■ **Task requirements**
Would you restate every entry that follows, word for word, and leave out the pictures?

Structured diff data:
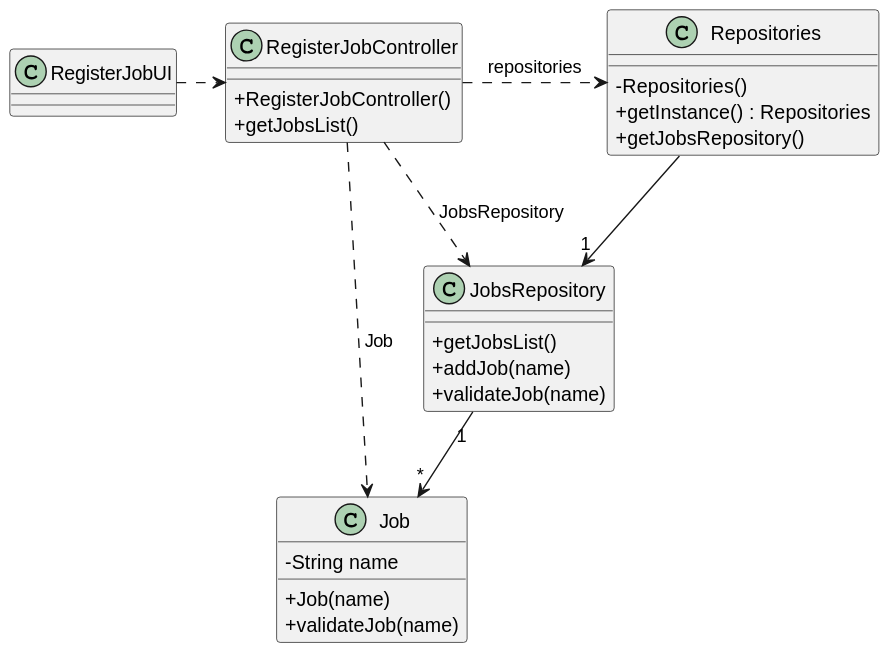
Before: docs/sprint2/us002/03.design/svg/us002-class-diagram.svg, a diagram exported from PlantUML (1231360-ISEP/lei-24-s2-1db-g021).
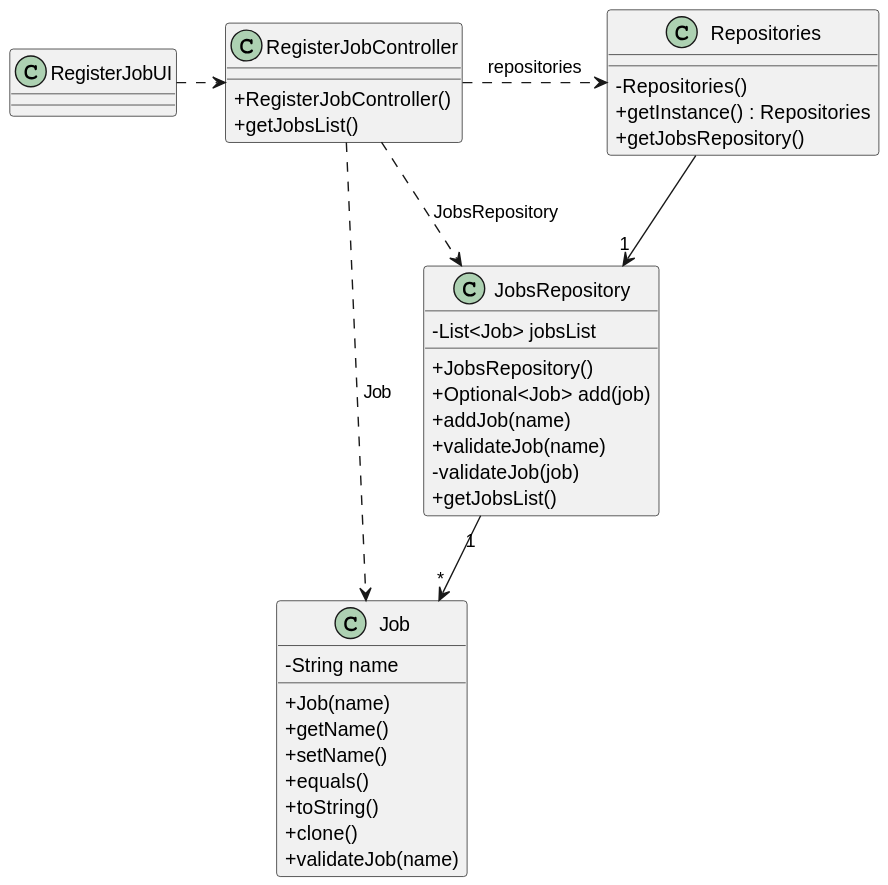
Later version of the same file.

Commit message:
modify us2 class diagram and SVG

Diff of the diagram source:
```diff
@@ -16,13 +16,22 @@
 class Job {
     - String name
     + Job(name)
+    + getName()
+    + setName()
+    + equals()
+    + toString()
+    + clone()
     + validateJob(name)
 }
 
 class JobsRepository {
-    + getJobsList()
+    - List<Job> jobsList
+    + JobsRepository()
+    + Optional<Job> add(job)
     + addJob(name)
     + validateJob(name)
+    - validateJob(job)
+    + getJobsList()
 }
 
 class Repositories {
```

■ **Answer to this problem**
Before: docs/sprint2/us002/03.design/svg/us002-class-diagram.svg, a diagram exported from PlantUML (1231360-ISEP/lei-24-s2-1db-g021).
Later version of the same file.

Commit message:
modify us2 class diagram and SVG

Diff of the diagram source:
```diff
@@ -16,13 +16,22 @@
 class Job {
     - String name
     + Job(name)
+    + getName()
+    + setName()
+    + equals()
+    + toString()
+    + clone()
     + validateJob(name)
 }
 
 class JobsRepository {
-    + getJobsList()
+    - List<Job> jobsList
+    + JobsRepository()
+    + Optional<Job> add(job)
     + addJob(name)
     + validateJob(name)
+    - validateJob(job)
+    + getJobsList()
 }
 
 class Repositories {
```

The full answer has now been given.